#### [MATERIAL FOR THE TASK]
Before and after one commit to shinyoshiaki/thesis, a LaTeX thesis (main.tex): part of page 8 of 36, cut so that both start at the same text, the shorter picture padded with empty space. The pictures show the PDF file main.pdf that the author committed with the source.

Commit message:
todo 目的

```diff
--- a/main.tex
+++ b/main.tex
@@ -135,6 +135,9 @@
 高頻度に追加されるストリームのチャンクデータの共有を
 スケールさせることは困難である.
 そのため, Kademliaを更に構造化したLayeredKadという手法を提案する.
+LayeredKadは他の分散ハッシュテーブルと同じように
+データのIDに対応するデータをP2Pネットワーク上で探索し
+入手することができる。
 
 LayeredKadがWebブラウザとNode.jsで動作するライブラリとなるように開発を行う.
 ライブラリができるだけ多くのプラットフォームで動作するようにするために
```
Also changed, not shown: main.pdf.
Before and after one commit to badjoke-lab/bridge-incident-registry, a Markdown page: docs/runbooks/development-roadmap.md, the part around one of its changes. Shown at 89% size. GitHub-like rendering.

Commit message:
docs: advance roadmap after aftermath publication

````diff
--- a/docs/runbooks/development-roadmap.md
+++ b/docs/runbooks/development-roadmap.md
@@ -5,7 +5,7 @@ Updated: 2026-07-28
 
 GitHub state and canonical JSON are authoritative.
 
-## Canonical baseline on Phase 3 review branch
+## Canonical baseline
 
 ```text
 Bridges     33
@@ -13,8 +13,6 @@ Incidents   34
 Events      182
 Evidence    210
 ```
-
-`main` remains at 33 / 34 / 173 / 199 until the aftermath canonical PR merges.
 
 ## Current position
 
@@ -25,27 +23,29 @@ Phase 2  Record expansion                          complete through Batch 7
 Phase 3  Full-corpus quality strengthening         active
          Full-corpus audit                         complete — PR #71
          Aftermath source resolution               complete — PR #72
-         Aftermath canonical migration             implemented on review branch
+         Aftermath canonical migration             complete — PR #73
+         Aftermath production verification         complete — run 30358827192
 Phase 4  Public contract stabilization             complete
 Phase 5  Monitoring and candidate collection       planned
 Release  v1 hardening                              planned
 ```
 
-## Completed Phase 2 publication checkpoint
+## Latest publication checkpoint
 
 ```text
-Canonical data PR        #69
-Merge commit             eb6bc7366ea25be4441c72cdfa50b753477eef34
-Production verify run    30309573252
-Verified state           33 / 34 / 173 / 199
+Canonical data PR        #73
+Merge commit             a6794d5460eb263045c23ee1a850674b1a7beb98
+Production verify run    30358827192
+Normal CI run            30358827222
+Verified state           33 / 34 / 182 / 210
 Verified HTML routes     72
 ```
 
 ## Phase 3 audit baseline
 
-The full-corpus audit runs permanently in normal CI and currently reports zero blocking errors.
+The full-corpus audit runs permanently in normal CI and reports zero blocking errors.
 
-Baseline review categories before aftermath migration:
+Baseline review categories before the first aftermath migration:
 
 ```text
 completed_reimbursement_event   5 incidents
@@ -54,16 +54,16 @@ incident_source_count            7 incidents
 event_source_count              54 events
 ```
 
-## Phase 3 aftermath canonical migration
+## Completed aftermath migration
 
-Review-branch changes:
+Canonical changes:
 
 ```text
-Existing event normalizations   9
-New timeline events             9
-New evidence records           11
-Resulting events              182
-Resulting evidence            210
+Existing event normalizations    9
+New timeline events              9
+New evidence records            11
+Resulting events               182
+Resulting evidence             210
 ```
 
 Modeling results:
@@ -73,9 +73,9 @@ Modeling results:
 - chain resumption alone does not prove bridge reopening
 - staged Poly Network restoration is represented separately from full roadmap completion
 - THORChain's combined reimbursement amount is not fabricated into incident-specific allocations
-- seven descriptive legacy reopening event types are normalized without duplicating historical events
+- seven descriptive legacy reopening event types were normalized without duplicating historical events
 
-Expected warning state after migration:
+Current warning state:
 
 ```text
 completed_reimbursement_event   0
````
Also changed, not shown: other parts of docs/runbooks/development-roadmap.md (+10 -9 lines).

#### [WHAT IS BEING ASKED]
Exact repetition of every entry in the data is required.

#### [EXERCISE RESPONSE]
Before and after one commit to shinyoshiaki/thesis, a LaTeX thesis (main.tex): part of page 8 of 36, cut so that both start at the same text, the shorter picture padded with empty space. The pictures show the PDF file main.pdf that the author committed with the source.

Commit message:
todo 目的

```diff
--- a/main.tex
+++ b/main.tex
@@ -135,6 +135,9 @@
 高頻度に追加されるストリームのチャンクデータの共有を
 スケールさせることは困難である.
 そのため, Kademliaを更に構造化したLayeredKadという手法を提案する.
+LayeredKadは他の分散ハッシュテーブルと同じように
+データのIDに対応するデータをP2Pネットワーク上で探索し
+入手することができる。
 
 LayeredKadがWebブラウザとNode.jsで動作するライブラリとなるように開発を行う.
 ライブラリができるだけ多くのプラットフォームで動作するようにするために
```
Also changed, not shown: main.pdf.
Before and after one commit to badjoke-lab/bridge-incident-registry, a Markdown page: docs/runbooks/development-roadmap.md, the part around one of its changes. Shown at 89% size. GitHub-like rendering.

Commit message:
docs: advance roadmap after aftermath publication

````diff
--- a/docs/runbooks/development-roadmap.md
+++ b/docs/runbooks/development-roadmap.md
@@ -5,7 +5,7 @@ Updated: 2026-07-28
 
 GitHub state and canonical JSON are authoritative.
 
-## Canonical baseline on Phase 3 review branch
+## Canonical baseline
 
 ```text
 Bridges     33
@@ -13,8 +13,6 @@ Incidents   34
 Events      182
 Evidence    210
 ```
-
-`main` remains at 33 / 34 / 173 / 199 until the aftermath canonical PR merges.
 
 ## Current position
 
@@ -25,27 +23,29 @@ Phase 2  Record expansion                          complete through Batch 7
 Phase 3  Full-corpus quality strengthening         active
          Full-corpus audit                         complete — PR #71
          Aftermath source resolution               complete — PR #72
-         Aftermath canonical migration             implemented on review branch
+         Aftermath canonical migration             complete — PR #73
+         Aftermath production verification         complete — run 30358827192
 Phase 4  Public contract stabilization             complete
 Phase 5  Monitoring and candidate collection       planned
 Release  v1 hardening                              planned
 ```
 
-## Completed Phase 2 publication checkpoint
+## Latest publication checkpoint
 
 ```text
-Canonical data PR        #69
-Merge commit             eb6bc7366ea25be4441c72cdfa50b753477eef34
-Production verify run    30309573252
-Verified state           33 / 34 / 173 / 199
+Canonical data PR        #73
+Merge commit             a6794d5460eb263045c23ee1a850674b1a7beb98
+Production verify run    30358827192
+Normal CI run            30358827222
+Verified state           33 / 34 / 182 / 210
 Verified HTML routes     72
 ```
 
 ## Phase 3 audit baseline
 
-The full-corpus audit runs permanently in normal CI and currently reports zero blocking errors.
+The full-corpus audit runs permanently in normal CI and reports zero blocking errors.
 
-Baseline review categories before aftermath migration:
+Baseline review categories before the first aftermath migration:
 
 ```text
 completed_reimbursement_event   5 incidents
@@ -54,16 +54,16 @@ incident_source_count            7 incidents
 event_source_count              54 events
 ```
 
-## Phase 3 aftermath canonical migration
+## Completed aftermath migration
 
-Review-branch changes:
+Canonical changes:
 
 ```text
-Existing event normalizations   9
-New timeline events             9
-New evidence records           11
-Resulting events              182
-Resulting evidence            210
+Existing event normalizations    9
+New timeline events              9
+New evidence records            11
+Resulting events               182
+Resulting evidence             210
 ```
 
 Modeling results:
@@ -73,9 +73,9 @@ Modeling results:
 - chain resumption alone does not prove bridge reopening
 - staged Poly Network restoration is represented separately from full roadmap completion
 - THORChain's combined reimbursement amount is not fabricated into incident-specific allocations
-- seven descriptive legacy reopening event types are normalized without duplicating historical events
+- seven descriptive legacy reopening event types were normalized without duplicating historical events
 
-Expected warning state after migration:
+Current warning state:
 
 ```text
 completed_reimbursement_event   0
````
Also changed, not shown: other parts of docs/runbooks/development-roadmap.md (+10 -9 lines).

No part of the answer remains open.